So my latest course brief has taken me to a topic closer to home. Not necessarily more ‘comfortable’ but I’m pretty experienced when it comes to periods. Lets say having had them for 24 years, in total – I make it about 270 periods I’ve had. On average 5 days long – about 1350 menstruating days. So no pressure then…
Brief: Create a zine/booklet thats discusses a taboo topic of your choice. The zine booklet must contain a minimum of 8 pages and must suit and reflect the topic chose.
The topic of menstruation and periods is still taboo.
For many years periods have been seen as being a negative event, a curse. Although we now have better science and understanding along with education and the internet now to put us right, period blood itself is still considered poisonous to humans, animals and plants in certain cultures around the world and there are many unbroken myths impacting women every month. For example, in Nepal women are banished to a small Chaupadi shed away from the house as it is seen as disrespectful to enter. In India, if a woman is on her period she is told to avoid cooking, as she will pollute the food.
Aside from the more extreme beliefs, in the UK there is still a barrier to women talking openly both between themselves and with men about periods. Finding a tampon is often a secret mission around the office. Why do women feel uncomfortable telling people ‘I’m on my period’? Luckily the irrational beliefs of the 19th century that menstruating women would mean butter wouldn’t churn, ham wouldn’t cure and wine would turn to water have long since been dispelled, but there is an element of it lives on.
In the current day advertising has a lot to answer for telling us to be discrete, keep it secret and whisper. Even the ambiguous floral swirly packaging is centred around keeping it all hush-hush. Why do we need a special sanitary pad shaped tin to keep towels in – nicely hidden away? Why is it embarrassing if a tampon falls on the floor when you’re pulling your purse out of your overladen handbag?
Recent media campaigns have highlighted the issues with free bleeding demonstrations, as well as social media campaigns around Menstrual Hygiene Day, hashtags #menstruationmatters #periodpositive and regularly posted instagram photos of #periodblood which are trying to raise worldwide awareness.
Thankfully in the UK women relatively nowadays unchallenged in their bleeding, but the worldwide issues remain. This zine helps to educate as well as normalise periods. It emphasises its a perfectly natural process that affects all women different ways as well as adding real life experience. Getting both sexes talking periods is the first step to breaking down taboos.
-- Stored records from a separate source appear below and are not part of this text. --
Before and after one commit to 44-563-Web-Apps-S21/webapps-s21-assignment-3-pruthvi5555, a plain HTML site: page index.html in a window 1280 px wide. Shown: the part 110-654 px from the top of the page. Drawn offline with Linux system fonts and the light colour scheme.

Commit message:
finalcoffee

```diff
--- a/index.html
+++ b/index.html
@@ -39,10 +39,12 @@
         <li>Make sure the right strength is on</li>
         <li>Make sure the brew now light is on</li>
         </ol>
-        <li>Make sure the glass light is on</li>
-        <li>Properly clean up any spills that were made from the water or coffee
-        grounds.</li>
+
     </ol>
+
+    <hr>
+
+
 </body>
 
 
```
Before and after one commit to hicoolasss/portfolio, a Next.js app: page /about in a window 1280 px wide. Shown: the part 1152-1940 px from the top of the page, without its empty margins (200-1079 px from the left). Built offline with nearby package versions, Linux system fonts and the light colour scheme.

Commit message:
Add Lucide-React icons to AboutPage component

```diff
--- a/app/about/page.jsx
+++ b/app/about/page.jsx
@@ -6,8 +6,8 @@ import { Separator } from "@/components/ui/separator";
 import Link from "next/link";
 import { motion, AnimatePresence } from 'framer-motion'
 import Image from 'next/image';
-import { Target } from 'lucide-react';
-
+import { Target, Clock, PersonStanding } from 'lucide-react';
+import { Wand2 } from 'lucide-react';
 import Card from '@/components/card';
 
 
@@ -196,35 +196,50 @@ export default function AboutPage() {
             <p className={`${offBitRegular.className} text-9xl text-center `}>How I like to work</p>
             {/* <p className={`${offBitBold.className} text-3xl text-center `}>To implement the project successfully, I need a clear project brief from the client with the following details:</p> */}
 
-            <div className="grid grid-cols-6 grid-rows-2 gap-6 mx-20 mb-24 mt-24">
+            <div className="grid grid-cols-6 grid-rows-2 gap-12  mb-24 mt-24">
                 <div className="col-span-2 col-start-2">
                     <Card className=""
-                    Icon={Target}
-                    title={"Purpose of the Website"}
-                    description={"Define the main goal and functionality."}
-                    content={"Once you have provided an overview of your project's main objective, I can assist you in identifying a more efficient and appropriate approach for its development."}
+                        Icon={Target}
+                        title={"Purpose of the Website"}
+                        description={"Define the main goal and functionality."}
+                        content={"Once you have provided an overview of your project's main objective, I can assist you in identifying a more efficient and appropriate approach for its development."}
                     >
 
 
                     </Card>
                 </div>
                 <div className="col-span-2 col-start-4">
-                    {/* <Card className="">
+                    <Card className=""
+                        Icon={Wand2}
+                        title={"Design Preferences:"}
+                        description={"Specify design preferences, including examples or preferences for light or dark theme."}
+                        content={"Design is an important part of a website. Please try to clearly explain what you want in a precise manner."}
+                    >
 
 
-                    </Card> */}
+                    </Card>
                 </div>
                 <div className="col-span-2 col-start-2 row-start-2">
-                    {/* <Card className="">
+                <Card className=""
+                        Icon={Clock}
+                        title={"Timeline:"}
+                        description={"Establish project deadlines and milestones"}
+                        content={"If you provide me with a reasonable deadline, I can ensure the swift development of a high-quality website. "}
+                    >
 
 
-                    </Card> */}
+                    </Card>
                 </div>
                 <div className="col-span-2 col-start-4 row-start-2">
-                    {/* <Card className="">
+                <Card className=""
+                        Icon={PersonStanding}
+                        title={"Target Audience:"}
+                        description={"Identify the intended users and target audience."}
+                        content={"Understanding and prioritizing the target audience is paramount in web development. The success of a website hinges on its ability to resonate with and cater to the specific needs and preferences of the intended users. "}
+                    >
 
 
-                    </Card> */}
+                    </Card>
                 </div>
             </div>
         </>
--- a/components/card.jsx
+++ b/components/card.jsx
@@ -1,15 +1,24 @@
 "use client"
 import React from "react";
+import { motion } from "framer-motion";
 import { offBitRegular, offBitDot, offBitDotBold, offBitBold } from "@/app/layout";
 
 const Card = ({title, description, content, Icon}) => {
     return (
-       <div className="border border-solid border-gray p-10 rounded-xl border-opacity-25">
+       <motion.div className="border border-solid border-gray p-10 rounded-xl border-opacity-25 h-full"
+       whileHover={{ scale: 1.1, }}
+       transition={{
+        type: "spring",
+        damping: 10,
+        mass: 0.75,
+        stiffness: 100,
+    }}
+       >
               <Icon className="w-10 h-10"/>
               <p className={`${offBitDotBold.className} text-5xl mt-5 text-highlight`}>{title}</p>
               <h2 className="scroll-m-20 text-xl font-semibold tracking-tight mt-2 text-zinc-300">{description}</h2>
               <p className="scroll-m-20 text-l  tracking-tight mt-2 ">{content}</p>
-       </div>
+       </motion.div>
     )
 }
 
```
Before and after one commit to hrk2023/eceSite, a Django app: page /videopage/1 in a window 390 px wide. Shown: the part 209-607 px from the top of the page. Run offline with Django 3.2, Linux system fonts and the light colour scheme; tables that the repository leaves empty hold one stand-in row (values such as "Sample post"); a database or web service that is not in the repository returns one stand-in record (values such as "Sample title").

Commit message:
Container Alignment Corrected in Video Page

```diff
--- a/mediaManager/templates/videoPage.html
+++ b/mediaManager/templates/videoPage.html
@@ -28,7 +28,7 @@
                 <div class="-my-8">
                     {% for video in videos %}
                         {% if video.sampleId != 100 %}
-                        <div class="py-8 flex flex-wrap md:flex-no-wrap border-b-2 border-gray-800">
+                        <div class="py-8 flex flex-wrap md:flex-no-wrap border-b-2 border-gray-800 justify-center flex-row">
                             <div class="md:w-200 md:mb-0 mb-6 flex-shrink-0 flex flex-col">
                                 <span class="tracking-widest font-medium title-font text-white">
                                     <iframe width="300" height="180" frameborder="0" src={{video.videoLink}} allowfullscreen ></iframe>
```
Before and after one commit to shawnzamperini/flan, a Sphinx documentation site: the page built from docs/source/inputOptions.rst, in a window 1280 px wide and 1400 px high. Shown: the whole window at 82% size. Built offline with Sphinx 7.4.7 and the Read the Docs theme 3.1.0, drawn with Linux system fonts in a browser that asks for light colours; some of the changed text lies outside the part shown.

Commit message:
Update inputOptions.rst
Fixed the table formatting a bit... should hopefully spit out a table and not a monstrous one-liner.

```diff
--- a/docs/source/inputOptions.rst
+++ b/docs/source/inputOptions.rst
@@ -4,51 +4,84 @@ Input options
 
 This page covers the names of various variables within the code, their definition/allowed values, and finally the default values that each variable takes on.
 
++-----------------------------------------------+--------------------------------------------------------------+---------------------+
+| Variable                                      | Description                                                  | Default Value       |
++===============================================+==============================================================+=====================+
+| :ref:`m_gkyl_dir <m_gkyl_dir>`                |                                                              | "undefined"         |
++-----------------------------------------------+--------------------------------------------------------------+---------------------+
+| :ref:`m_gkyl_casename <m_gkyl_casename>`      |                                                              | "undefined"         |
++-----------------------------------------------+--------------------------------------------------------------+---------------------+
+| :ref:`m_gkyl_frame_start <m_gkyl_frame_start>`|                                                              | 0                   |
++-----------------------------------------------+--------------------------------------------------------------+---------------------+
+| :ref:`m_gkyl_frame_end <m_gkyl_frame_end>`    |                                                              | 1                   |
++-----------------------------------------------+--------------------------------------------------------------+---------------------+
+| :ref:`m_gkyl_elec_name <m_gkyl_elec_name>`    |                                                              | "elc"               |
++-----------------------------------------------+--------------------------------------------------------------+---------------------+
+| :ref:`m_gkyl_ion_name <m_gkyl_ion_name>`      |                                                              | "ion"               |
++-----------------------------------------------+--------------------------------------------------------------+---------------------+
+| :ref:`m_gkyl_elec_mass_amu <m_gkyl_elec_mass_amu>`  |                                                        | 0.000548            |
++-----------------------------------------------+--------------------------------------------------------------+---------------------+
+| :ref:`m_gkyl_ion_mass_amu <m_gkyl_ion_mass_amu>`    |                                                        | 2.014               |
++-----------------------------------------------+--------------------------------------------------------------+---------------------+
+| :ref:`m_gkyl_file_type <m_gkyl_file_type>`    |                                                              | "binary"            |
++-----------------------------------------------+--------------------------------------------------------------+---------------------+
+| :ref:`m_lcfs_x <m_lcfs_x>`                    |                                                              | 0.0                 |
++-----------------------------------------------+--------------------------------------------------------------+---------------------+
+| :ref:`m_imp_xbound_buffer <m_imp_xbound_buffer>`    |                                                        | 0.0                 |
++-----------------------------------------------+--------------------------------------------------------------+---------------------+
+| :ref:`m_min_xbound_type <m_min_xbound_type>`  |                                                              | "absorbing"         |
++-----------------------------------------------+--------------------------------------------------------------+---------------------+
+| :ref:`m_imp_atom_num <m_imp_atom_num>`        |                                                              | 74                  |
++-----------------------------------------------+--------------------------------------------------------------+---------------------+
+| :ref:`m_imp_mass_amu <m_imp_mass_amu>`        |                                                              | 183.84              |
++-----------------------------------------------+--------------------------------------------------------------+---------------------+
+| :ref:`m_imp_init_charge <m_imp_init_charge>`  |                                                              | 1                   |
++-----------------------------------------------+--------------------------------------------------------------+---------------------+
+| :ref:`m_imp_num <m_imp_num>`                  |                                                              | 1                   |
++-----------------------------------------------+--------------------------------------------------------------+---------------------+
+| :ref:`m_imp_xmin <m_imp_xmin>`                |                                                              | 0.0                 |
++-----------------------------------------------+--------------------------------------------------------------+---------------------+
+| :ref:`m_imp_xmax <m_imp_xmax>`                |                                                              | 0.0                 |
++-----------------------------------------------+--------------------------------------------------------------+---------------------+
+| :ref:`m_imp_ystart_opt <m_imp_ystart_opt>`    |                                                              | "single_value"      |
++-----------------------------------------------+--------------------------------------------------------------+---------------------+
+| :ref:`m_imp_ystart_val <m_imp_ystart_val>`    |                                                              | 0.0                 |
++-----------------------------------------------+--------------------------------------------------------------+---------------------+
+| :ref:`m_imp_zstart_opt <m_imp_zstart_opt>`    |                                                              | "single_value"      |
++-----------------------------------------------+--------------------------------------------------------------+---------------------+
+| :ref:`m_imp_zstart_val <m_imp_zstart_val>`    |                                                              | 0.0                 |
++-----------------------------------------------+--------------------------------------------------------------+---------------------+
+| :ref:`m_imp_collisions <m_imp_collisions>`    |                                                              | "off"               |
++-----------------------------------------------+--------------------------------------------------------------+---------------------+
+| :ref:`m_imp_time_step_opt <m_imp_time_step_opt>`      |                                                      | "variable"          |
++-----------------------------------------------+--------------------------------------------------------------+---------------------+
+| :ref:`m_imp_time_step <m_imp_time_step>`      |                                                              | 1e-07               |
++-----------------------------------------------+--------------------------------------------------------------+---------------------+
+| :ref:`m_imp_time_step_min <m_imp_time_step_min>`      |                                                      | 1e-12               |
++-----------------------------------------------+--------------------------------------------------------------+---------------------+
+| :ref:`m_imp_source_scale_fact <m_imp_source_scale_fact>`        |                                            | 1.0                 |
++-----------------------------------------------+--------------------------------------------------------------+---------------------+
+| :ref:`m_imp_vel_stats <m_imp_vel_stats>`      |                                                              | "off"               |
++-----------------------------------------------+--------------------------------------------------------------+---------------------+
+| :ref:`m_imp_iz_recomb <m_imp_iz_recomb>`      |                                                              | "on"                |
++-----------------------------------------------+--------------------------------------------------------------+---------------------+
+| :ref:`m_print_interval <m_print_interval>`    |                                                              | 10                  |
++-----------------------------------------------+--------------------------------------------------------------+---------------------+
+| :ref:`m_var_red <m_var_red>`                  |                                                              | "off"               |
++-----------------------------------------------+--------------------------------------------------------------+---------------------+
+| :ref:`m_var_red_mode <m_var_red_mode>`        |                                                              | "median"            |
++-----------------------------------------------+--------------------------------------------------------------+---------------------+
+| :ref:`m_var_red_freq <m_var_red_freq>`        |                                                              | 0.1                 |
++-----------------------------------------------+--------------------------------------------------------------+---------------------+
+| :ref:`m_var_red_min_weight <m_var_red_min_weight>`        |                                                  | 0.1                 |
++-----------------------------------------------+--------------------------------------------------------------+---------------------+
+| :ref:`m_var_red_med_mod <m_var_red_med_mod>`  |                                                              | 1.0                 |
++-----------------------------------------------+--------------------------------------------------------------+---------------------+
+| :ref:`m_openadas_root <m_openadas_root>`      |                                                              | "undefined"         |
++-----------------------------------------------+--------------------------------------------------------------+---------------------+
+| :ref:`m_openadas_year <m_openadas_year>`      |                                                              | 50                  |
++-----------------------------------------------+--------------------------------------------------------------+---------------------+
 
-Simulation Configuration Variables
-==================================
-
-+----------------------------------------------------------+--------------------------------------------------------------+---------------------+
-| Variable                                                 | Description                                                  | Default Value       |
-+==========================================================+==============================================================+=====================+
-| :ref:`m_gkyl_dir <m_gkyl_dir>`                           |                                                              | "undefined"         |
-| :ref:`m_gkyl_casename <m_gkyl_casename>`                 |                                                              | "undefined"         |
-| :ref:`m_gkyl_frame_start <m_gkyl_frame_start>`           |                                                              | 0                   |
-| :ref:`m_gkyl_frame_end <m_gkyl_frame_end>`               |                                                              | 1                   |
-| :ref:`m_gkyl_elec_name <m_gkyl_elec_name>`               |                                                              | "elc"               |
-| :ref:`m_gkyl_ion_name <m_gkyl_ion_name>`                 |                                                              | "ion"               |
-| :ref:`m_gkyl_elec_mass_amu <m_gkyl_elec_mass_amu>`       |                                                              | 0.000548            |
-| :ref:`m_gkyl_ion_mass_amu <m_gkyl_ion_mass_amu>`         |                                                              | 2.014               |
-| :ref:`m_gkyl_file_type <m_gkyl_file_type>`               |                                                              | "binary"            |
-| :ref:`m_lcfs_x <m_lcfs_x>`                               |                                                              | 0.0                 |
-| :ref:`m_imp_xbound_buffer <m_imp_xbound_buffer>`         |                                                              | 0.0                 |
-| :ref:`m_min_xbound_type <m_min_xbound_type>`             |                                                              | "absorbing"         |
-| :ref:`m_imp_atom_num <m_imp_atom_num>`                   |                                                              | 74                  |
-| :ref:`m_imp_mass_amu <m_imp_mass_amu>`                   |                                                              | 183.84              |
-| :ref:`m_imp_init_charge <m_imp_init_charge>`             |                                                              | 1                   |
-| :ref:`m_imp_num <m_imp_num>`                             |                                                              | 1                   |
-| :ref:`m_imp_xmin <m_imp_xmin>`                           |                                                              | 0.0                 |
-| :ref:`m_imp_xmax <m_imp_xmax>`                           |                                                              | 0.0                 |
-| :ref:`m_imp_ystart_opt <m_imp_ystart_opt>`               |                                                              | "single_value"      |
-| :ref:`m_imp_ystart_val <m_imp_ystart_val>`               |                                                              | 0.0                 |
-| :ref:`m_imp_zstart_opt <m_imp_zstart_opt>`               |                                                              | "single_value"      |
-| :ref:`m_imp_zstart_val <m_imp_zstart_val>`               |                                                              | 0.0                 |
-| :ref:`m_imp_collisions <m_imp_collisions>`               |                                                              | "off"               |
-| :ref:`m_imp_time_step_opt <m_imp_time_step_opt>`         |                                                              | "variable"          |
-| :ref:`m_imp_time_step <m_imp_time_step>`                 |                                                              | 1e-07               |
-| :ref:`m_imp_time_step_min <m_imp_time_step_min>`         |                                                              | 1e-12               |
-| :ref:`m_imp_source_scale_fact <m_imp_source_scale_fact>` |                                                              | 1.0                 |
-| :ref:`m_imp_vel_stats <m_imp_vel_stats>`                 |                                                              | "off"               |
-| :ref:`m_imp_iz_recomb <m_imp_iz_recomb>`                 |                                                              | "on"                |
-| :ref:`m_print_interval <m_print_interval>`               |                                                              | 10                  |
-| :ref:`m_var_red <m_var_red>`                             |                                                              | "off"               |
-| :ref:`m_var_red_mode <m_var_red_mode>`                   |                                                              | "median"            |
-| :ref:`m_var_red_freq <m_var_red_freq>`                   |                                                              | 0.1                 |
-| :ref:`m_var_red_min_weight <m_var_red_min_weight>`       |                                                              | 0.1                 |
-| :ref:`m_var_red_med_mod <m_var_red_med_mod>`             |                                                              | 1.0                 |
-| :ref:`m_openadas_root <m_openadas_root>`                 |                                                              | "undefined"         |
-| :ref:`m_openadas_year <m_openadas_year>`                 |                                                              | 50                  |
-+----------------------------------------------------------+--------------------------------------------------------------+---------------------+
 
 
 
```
Education challenges ignorance and promotes a willingness to learn more.